- “Judge Dismisses Company’s Racketeering Claims Against Greenpeace”, Nicholas Kusnetz, Inside Climate News, 24 Jan 2019
- “Resolute Forest Products loses most of lawsuit against enviro groups in U.S.”, The Canadian Press, 22 Jan 2019
- "Federal judge: 190-page complaint against Greenpeace is too long", Angela Underwood, Northern California Record, 30 Mar 2018
- “Greenpeace Beats Back a SLAPP Lawsuit – For Now”, Mark Hertsgaard, The Nation, 25 Oct 2017
- "Corporate Bullies' Are Using RICO Laws to Go After Greenpeace", Rebecca Leber, Mother Jones, 18 Oct 2017
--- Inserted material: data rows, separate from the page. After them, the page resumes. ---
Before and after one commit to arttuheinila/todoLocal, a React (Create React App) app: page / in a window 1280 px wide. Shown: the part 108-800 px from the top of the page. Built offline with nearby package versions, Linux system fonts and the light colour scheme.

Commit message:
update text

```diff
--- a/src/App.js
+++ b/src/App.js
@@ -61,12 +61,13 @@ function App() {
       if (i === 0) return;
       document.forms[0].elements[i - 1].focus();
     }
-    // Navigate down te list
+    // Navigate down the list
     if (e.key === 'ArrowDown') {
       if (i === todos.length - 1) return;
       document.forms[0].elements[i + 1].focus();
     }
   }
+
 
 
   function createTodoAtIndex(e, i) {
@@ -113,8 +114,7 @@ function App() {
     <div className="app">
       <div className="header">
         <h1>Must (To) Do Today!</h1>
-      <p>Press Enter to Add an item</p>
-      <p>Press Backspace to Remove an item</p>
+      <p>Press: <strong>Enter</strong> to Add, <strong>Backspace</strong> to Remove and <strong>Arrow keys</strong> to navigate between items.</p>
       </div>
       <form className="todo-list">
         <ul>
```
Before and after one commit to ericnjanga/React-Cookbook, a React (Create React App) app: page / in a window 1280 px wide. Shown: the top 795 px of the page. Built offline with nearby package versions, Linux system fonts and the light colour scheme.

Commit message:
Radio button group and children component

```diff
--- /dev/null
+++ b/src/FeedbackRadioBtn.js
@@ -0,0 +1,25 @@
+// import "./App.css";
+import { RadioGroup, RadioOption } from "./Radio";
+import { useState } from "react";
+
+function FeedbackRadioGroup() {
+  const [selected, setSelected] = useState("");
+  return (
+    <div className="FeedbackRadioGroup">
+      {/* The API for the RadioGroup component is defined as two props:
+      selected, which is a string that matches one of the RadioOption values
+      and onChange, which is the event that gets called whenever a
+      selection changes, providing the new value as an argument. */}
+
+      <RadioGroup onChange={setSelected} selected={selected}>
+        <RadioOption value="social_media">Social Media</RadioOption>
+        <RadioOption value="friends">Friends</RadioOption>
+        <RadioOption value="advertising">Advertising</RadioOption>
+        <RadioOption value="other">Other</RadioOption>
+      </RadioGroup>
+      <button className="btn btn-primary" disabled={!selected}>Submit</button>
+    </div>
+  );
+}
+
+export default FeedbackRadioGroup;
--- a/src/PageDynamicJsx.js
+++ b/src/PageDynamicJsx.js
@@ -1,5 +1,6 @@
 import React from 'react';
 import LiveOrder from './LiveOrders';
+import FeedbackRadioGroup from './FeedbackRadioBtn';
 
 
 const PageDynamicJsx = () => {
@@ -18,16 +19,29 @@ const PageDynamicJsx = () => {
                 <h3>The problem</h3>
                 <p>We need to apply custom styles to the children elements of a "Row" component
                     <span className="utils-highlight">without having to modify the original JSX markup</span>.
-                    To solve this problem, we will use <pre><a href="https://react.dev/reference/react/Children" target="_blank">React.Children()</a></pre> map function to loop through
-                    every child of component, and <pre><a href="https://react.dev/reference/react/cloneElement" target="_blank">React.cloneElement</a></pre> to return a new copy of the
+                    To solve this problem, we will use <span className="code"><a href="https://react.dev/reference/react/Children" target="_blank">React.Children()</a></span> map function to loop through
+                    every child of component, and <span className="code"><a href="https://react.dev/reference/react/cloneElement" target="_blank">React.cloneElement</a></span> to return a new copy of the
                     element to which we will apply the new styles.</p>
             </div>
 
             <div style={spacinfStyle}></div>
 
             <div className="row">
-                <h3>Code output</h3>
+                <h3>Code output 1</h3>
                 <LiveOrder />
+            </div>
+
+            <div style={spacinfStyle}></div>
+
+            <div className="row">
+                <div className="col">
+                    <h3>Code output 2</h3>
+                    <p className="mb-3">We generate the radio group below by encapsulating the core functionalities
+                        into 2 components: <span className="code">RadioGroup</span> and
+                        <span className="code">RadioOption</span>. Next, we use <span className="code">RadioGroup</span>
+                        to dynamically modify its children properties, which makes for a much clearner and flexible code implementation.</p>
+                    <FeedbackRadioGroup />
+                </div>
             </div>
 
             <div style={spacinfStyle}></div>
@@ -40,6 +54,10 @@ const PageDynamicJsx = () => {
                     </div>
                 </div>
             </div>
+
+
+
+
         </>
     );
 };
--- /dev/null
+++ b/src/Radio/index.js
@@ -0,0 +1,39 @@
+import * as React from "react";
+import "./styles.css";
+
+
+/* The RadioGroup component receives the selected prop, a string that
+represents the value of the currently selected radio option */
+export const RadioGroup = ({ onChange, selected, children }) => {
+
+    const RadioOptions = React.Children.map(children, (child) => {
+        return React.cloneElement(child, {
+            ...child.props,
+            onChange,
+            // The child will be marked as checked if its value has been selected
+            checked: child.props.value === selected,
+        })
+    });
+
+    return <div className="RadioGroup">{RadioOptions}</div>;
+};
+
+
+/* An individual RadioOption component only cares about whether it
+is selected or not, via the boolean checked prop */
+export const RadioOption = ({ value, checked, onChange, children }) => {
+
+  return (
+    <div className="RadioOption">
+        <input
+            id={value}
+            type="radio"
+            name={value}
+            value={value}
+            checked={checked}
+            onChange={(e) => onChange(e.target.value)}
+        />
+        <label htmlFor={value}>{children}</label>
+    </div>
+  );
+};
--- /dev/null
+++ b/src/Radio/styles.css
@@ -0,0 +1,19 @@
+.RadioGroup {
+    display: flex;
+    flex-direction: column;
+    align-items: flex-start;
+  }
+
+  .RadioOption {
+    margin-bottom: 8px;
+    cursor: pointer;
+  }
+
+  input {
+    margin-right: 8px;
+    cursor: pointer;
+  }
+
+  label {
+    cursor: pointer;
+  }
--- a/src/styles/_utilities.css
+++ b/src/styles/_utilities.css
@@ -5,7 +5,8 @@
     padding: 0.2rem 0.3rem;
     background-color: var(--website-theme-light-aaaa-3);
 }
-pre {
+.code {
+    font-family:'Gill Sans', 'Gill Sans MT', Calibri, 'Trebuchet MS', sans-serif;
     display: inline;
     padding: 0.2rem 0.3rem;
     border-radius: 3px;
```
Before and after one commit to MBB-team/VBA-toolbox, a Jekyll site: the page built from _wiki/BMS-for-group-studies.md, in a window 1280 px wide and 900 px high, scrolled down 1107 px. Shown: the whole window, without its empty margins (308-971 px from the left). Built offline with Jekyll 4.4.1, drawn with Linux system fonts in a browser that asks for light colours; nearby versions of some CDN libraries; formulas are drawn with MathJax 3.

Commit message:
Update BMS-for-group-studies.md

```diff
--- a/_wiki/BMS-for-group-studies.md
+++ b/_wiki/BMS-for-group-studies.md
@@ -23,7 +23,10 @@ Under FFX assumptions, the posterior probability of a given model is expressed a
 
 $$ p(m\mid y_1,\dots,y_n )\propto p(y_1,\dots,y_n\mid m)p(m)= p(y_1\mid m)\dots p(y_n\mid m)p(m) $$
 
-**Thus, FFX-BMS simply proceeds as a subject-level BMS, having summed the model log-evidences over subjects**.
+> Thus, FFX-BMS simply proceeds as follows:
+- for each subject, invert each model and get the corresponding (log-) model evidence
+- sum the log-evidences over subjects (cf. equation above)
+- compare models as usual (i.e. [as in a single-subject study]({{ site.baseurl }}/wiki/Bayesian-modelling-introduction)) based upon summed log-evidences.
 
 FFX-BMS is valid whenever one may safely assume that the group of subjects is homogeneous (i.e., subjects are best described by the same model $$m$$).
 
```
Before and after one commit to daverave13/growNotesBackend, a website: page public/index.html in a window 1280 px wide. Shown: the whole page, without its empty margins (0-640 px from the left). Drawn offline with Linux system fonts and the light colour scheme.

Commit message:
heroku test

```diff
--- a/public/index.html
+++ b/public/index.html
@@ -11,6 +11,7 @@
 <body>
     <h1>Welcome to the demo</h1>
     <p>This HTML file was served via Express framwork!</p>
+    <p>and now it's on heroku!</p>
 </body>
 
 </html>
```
- “Resolute Forest Products Lawsuit Against Greenpeace Dismissed in Court”, The Canadian Press, 17 Oct 2017
- “Greenpeace Fells Logger’s Suit Over ‘Forest Destroyer’ Tag”, Edvard Pettersson, Bloomberg, 16 Oct 2017
- “The New Corporate Playbook, or What to do When Environmentalists Stand in Your Way”, Katie Redford, Huffington Post, 30 June 2017
- “Major Publishers Move to Defend Greenpeace in Dispute with Logging Firm”, Danuta Kean, The Guardian, 21 June 2017
- “Greenpeace’s Battle Royal Over the Boreal”, Adria Vasil, Now, 31 May 2017
- “Public Interest Groups Condemn Resolute Suit in NYT Ad’, Anthony Swift, Natural Resources Defense Council, 17 Nov 2016
- “No Peace for Greenpeace”, Jonathan H. Adler, The Washington Post, 31 May 2016
- “Resolute Will Pursue Its Lawsuit Against Greenpeace”, Tamar Atik, Wood Business, 17 Oct 2017
- “Resolute v Greenpeace”, Resolute Forest
- "Judge Orders Resolute Forest Products to Pay Almost 1 Million Dollars to Greenpeace", 23 Apr 2020
- “Federal Court Dismisses Racketeering Counts Against Greenpeace”, 22 Jan 2019
- “6 Ways Corporate Lawsuits Kill Free Speech (and How to Fight Back!)”, Molly Dorozenski, 8 May 2017
- “The Resolute vs. Greenpeace Lawsuits”, Greenpeace USA
- “Logging Company Resolute’s Lawsuits to Silence Greenpeace”, Greenpeace Canada
- “Big Timber Lawsuit”, Stand.Earth
- [FR] “Lettre d’Hachette livre à Richard Garneau, PDG de Produits forestiers Résolus” (“Letter from Hachette Livre to Richard Garneau, CEO of Resolute Forest”), Arnaud Nourry, CEO of Hachette Livre, 8 Jun 2017
All legal documents pertaining to the case can be found on Greenpeace Canada’s webpage